Federal public defender may represent Megahed
By KEVIN GRAHAM, Times Staff Writer
Published September 12, 2007
TAMPA - A federal public defender may represent one of the suspended University of South Florida students in jail on explosives charges, leaving the other to hire a private attorney for what some lawyers say will be a costly legal fight.
Youssef Megahed has asked for a federal public defender to take his case, said Andy Savage, the Charleston, S.C., attorney who currently represents him.
"We're in transition right now," Savage said Tuesday. "We're in contact with the federal public defender. They have to interview Youssef and see whether or not he fits the criteria. But that's likely the direction."
A judge will review Megahed's request, considering his personal income, before deciding whether to appoint a public defender. If that happens, it would be a conflict for the public defender's office to represent both students.
The court could then turn to a list of private lawyers who are available to take Ahmed Mohamed's case if he also requests a public defender. He also has the option of hiring his own attorney, if he can afford it.
The Egyptian embassy is helping Mohamed search for a new attorney and will pay for part of his legal fees, said embassy spokesman Karim Haggag. An embassy representative also visited the men in jail in Moncks Corner, S.C., before their transfer to Tampa.
Megahed, 21, and Mohamed, 26, remain in solitary confinement at a Hillsborough County jail, but are scheduled for a bail hearing on Friday.
Local lawyers familiar with the case say the attorneys chosen to defend the students can expect to spend a lot of money and time preparing for court.
"There's no question that this will be a very expensive fight," said attorney Eddie Suarez. "The amount of time that is going to be spent in preparing, researching the law, interviewing the witnesses and examining the evidence is inordinate. This will be a very, very expensive case."

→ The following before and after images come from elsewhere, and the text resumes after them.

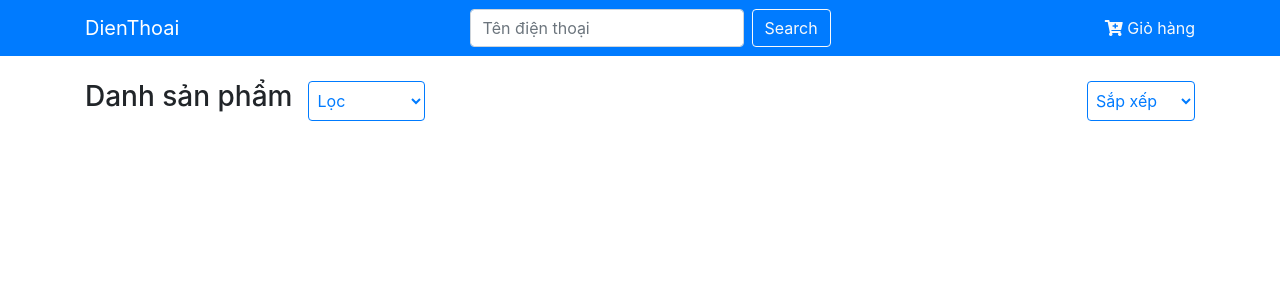
Repository: dovanthao2404/BC14_Bai_Tap_Ban_Dien_Thoai_dovanthao
Page: app/views/index.html
An editor plug-in stored every save of this project. The page is shown before and after the next save, followed by the edit.
The browser window is 1280 px wide. The pictures show the whole page.
Some web libraries are served in a nearby version. The style sheet was rebuilt from its Sass, Less or Tailwind sources for each picture, by a compiler version that may differ from the author's.

Above is the page before, as saved 2021-08-14 15:58:49.
Console error (its wording comes from the project's code and is left out).

### app/views/index.html
<!DOCTYPE html>
<html lang="en">

<head>
  <meta charset="UTF-8">
  <meta http-equiv="X-UA-Compatible" content="IE=edge">
  <meta name="viewport" content="width=device-width, initial-scale=1.0">
  <title>Dien Thoai Xin</title>




  <!-- FONT AWESOME -->
  <link rel="stylesheet" href="https://cdnjs.cloudflare.com/ajax/libs/font-awesome/5.15.4/css/all.min.css"
    integrity="sha512-1ycn6IcaQQ40/MKBW2W4Rhis/DbILU74C1vSrLJxCq57o941Ym01SwNsOMqvEBFlcgUa6xLiPY/NS5R+E6ztJQ=="
    crossorigin="anonymous" referrerpolicy="no-referrer" />

  <!-- GOOGLE FONTS -->

  <link rel="preconnect" href="https://fonts.googleapis.com">
  <link rel="preconnect" href="https://fonts.gstatic.com" crossorigin>
  <link
    href="https://fonts.googleapis.com/css2?family=Roboto:ital,wght@0,300;0,400;0,700;1,300;1,400;1,700&display=swap"
    rel="stylesheet">

  <!-- B4 -->
  <link rel="stylesheet" href="https://cdn.jsdelivr.net/npm/bootstrap@4.6.0/dist/css/bootstrap.min.css"
    integrity="sha384-B0vP5xmATw1+K9KRQjQERJvTumQW0nPEzvF6L/Z6nronJ3oUOFUFpCjEUQouq2+l" crossorigin="anonymous">

  <!-- MAIN CSS -->
  <link rel="stylesheet" href="../../assets/css/main.css">
</head>

<body>
  <header class="fixed-top">
    <nav class="navbar navbar-dark bg-primary">
      <div class="container">

        <a href="#" class="navbar-brand">
          DienThoai
        </a>
        <form class="form-inline my-2 my-lg-0">
          <input id="valueSearch" class="form-control mr-sm-2" type="search" placeholder="Tên điện thoại"
            aria-label="Search">
          <button id="btnSearch" class="btn btn-outline-light my-2 my-sm-0" type="button">Search</button>
        </form>
        <div class="phone-cart">
          <a href="cart.html" class="text-light">
            <i class="fa fa-cart-plus"></i> Giỏ hàng
          </a>
          <div class="notifiSuccess">

          </div>
        </div>
      </div>
    </nav>

  </header>

  <section class="phone-product">
    <div class="container">
      <div id="listAll-type">
        <div class="phone-title">
          <div class="d-flex justify-content-between align-items-center my-3">
            <div class="d-flex align-items-center">
              <h3 class="mr-3">
                Danh sản phẩm
              </h3>
              <div>
                <select class="phone-select" name="" id="phoneType">
                  <option value="">Lọc</option>
                  <option value="Samsung">Samsung</option>
                  <option value="Iphone">Iphone</option>
                </select>

              </div>
            </div>
            <div class="sort-name">
              <select class="phone-select" name="" id="sortPhone">
                <option value="">Sắp xếp</option>
                <option value="a">A - Z</option>
                <option value="z">Z - A</option>
              </select>
            </div>
          </div>
        </div>
        <div class="phone-list">
          <div class="row" id="listPhoneView">

          </div>
        </div>
      </div>
    </div>
    </div>
  </section>


  <!-- B4 -->
  <script src="https://code.jquery.com/jquery-3.5.1.slim.min.js"
    integrity="sha384-DfXdz2htPH0lsSSs5nCTpuj/zy4C+OGpamoFVy38MVBnE+IbbVYUew+OrCXaRkfj"
    crossorigin="anonymous"></script>
  <script src="https://cdn.jsdelivr.net/npm/bootstrap@4.6.0/dist/js/bootstrap.bundle.min.js"
    integrity="sha384-Piv4xVNRyMGpqkS2by6br4gNJ7DXjqk09RmUpJ8jgGtD7zP9yug3goQfGII0yAns"
    crossorigin="anonymous"></script>


  <!-- AXIOS -->
  <script src="https://cdnjs.cloudflare.com/ajax/libs/axios/0.21.1/axios.min.js"
    integrity="sha512-bZS47S7sPOxkjU/4Bt0zrhEtWx0y0CRkhEp8IckzK+ltifIIE9EMIMTuT/mEzoIMewUINruDBIR/jJnbguonqQ=="
    crossorigin="anonymous" referrerpolicy="no-referrer"></script>

  <script type="module" src="./../controllers/main.js"></script>
</body>

</html>

### app/controllers/main.js
import Phone from "./../models/Phone.js"
import ListPhone from "./../models/ListPhone.js"


var listProductInCart = JSON.parse(localStorage.getItem("listProductInCart")) || [];



let getEle = (id) => {
  return document.getElementById(id)
}

let listPhone = new ListPhone();


let renderView = (arr) => {
  let html = ""
  arr.forEach((phone) => {
    html += `
    <div class="col-3 mb-3">
    <div class="card overflow-hidden h-100">
      <img
        src="${phone.img}"
        alt="" class="card-img-top">
      <div class="card-body">
        <h4 class=card-title>
        ${phone.name}
        </h4>
        <p class="card-text">${phone.desc}</p>
        </div>
        <div class="card-footer">
        <a data-action="add"  data-phone=${phone.id} class="btn btn-primary w-100">Cart</a>
        </div>
    </div>
  </div>
    `
  })
  getEle("listPhoneView").innerHTML = html

}

let fetchData = () => {
  listPhone
    .getListPhoneApi()
    .then((resp) => {
      renderView(resp.data)
    })
    .catch((err) => {
      console.log(err)
    })
}

fetchData()

let filterType = (phoneType, type) => {
  return listPhone
    .getListPhoneApi()
    .then((resp) => {
      let data = resp.data;
      data.forEach((phone) => {
        if (phone.type === type) {
          phoneType.push(phone);
        }
      })
      renderView(phoneType)
      return phoneType;
    })
    .catch((err) => {
      console.log(err)
    })
}

let sortPhone = (arr, valueSort) => {
  for (let i = 0; i < arr.length; i++) {
    for (let j = i; j < arr.length; j++) {
      if (valueSort === 1) {
        if (arr[i].name < arr[j].name) {
          let temp = arr[i];
          arr[i] = arr[j]
          arr[j] = temp;
        }
      } else {
        if (arr[i].name > arr[j].name) {
          let temp = arr[i];
          arr[i] = arr[j]
          arr[j] = temp;
        }
      }
    }
  }
  renderView(arr)
}


let delegationSelect = () => {
  let phoneType = [];
  let type = getEle("phoneType").value;
  let dataSort = getEle("sortPhone").value;

  if (type && dataSort) {

    if (dataSort === "a") {
      filterType(phoneType, type)
        .then((phoneType) => {
          sortPhone(phoneType, 1);
        })
    } else {
      filterType(phoneType, type)
        .then((phoneType) => {
          sortPhone(phoneType, 0);
        })
    }

  } else if (type && !dataSort) {

    filterType(phoneType, type);

  } else if (!type && dataSort) {

    if (dataSort === "a") {
      listPhone.getListPhoneApi()
        .then((resp) => {
          sortPhone(resp.data, 1);
        })
        .catch((err) => {
          console.log(err);
        })
    } else {
      listPhone.getListPhoneApi()
        .then((resp) => {
          sortPhone(resp.data, 0);
        })
        .catch((err) => {
          console.log(err);
        })
    }

  } else {
    fetchData()
  }
}

getEle("phoneType").addEventListener("change", delegationSelect)
getEle("sortPhone").addEventListener("change", delegationSelect)

const handleSearch = () => {
  let nameSort = getEle("valueSearch").value;
  nameSort = nameSort.toLowerCase().trim();
  listPhone.getListPhoneApi()
    .then((resp) => {
      let listPhone = resp.data;
      let listPhoneSearch = listPhone.filter((phone) => {
        return phone.name.toLowerCase().includes(nameSort);
      })
      renderView(listPhoneSearch);
    })
    .catch((err) => {
      console.log(err)
    })

}

getEle("btnSearch").addEventListener("click", handleSearch);




const delegationListPhoneView = (e) => {
  if (e.target.getAttribute("data-action") === "add") {
    let id = e.target.getAttribute("data-phone");

    listPhone.getPhoneById(id)
      .then((resp) => {
        let count = 0;
        for (let i = 0; i < listProductInCart.length; i++) {

          if (listProductInCart[i].id === id) {
            listProductInCart[i].quantity += 1;
            localStorage.setItem("listProductInCart", JSON.stringify(listProductInCart));
            count++;
          }

        }

        if (count === 0) {
          let phone = { ...resp.data }
          phone.quantity = 1;
          listProductInCart.push(phone);
          localStorage.setItem("listProductInCart", JSON.stringify(listProductInCart));

        }
      })
      .catch((err) => {
        console.log(err)
      })


  }
}


getEle("listPhoneView").addEventListener("click", delegationListPhoneView)

### app/models/Phone.js
class Phone {
  constructor({
    name,
    price,
    screen,
    backCamera,
    frontCamera,
    img,
    desc,
    type
  },) {
    this.name = name;
    this.price = price;
    this.screen = screen;
    this.backCamera = backCamera;
    this.frontCamera = frontCamera;
    this.img = img;
    this.desc = desc;
    this.type = type;
  }

}

### app/models/ListPhone.js
export default class ListPhone {
  getListPhoneApi() {
    return axios({
      url: "https://6113ecdacba40600170c1d10.mockapi.io/api/phone",
      method: "GET",
    });
  }

  getPhoneById(id) {
    return axios({
      url: `https://6113ecdacba40600170c1d10.mockapi.io/api/phone/${id}`,
      method: "GET",
    });
  }

}

//  MỚi ăn xong

### assets/scss/main.scss
.phone-product {
  margin-top: 80px;
}
.phone-select {
  padding: 8px 20px 8px 4px;
  border-color: #007bff;
  color: #007bff;
  border-radius: 4px;
  background: transparent;
  outline: none;
  cursor: pointer;
  transition: all 0.5s;
  &:hover {
    background-color: #007bff;
    color: white;
  }
  option {
    display: block;
    background-color: white;
    color: #000;
  }
}

After the next save:
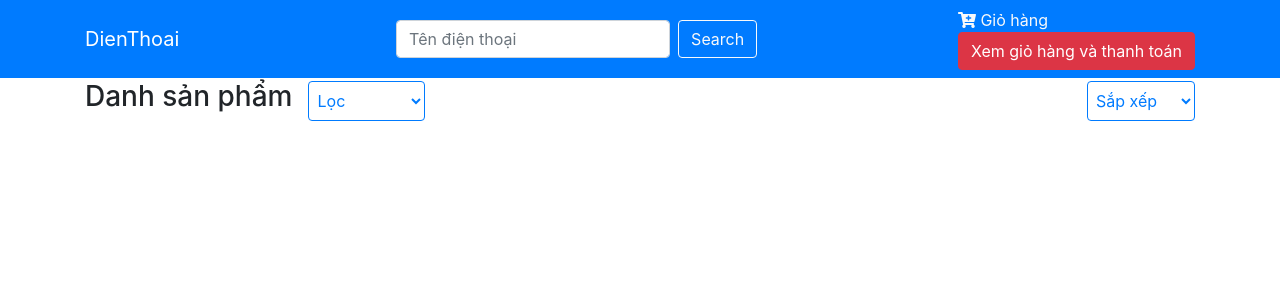
Saved 116 s later.
--- a/app/views/index.html
+++ b/app/views/index.html
@@ -49,7 +49,10 @@
             <i class="fa fa-cart-plus"></i> Giỏ hàng
           </a>
           <div class="notifiSuccess">
+            <div>
 
+            </div>
+            <button class="btn btn-danger w-100" data-target="cart.html">Xem giỏ hàng và thanh toán</button>
           </div>
         </div>
       </div>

Though they aren't involved in the case, several criminal defense attorneys around Tampa have read the indictment against the students. Most agree that having experts to dissect the explosives charge will be key.
"You always want an expert that will have the best credentials that you can get," Suarez said. "The more respect they have, the more published they are, the better the likelihood their opinion will sway a jury."
Attorney Ron Cacciatore said finding the right expert could be a big ticket item for the defense.
"Experts don't come cheap," he said. Cacciatore pointed to federal tax fraud cases, where he said a defense can spend $500,000 on experts alone.
"Unless you're made of money, it's pretty tough to defend yourself," Cacciatore said.
A federal judge has ordered that an Arabic translator attend court proceedings to interpret for Mohamed. If Mohamed has to hire an attorney, a translator could be an extra cost for his lawyer during private meetings.
"Those people don't grow on trees," said attorney Brian Gonzalez.
Gonzalez said they usually charge by the hour, and could also be required if evidence like recorded phone calls or other correspondence has to be translated.
"We're not talking about years and years of sensitive documents," Gonzalez said, referring to the terrorism-related trial of former USF professor Sami Al-Arian. But "someone would have to pour in hundreds of hours in preparing this case."
Linda Moreno, who represented Al-Arian at his federal trial, said that beyond the costs, relaying the context of the case to a jury will be important for the defense.
"The government likes to operate these cases in a vacuum," she said. "The attorney needs to give the jury the fair and honest picture of the totality of circumstances."
While planning the defense, Moreno said, it could be helpful to go to Egypt, where both students were born.
"A good defense lawyer in these kinds of cases is going to investigate every possible, potential area of defense," Moreno said. "One might want to travel to the Middle East to determine what people have to say about the particular young men."
Kevin Beck, a former federal public defender, said the government "spared no expense" when he worked on a team that represented Hatem Fariz, one of Al-Arian's co-defendants.
"The federal defender in the federal defender's office spent untold hundreds of thousands of dollars in personnel to prepare for that case," Beck said.
Several attorneys, an investigator and paralegals worked full time on Fariz's defense, Beck said. Lawyers with that team traveled to Israel, Jordan and Egypt to look for witnesses, he said.
"In our instance, we had gentlemen who were also accused of conspiring to commit murder," Beck said.
The students face a less serious charge of transporting explosives.
During the trial of Al-Arian and his co-defendants, public defenders had to familiarize themselves with cultural, historical and political information, Beck said. "That may or may not be every bit as important in this case," he said.
Staff writer Abbie VanSickle contributed to this story. Kevin Graham can be reached at (813) 226-3433 or firstname.lastname@example.org.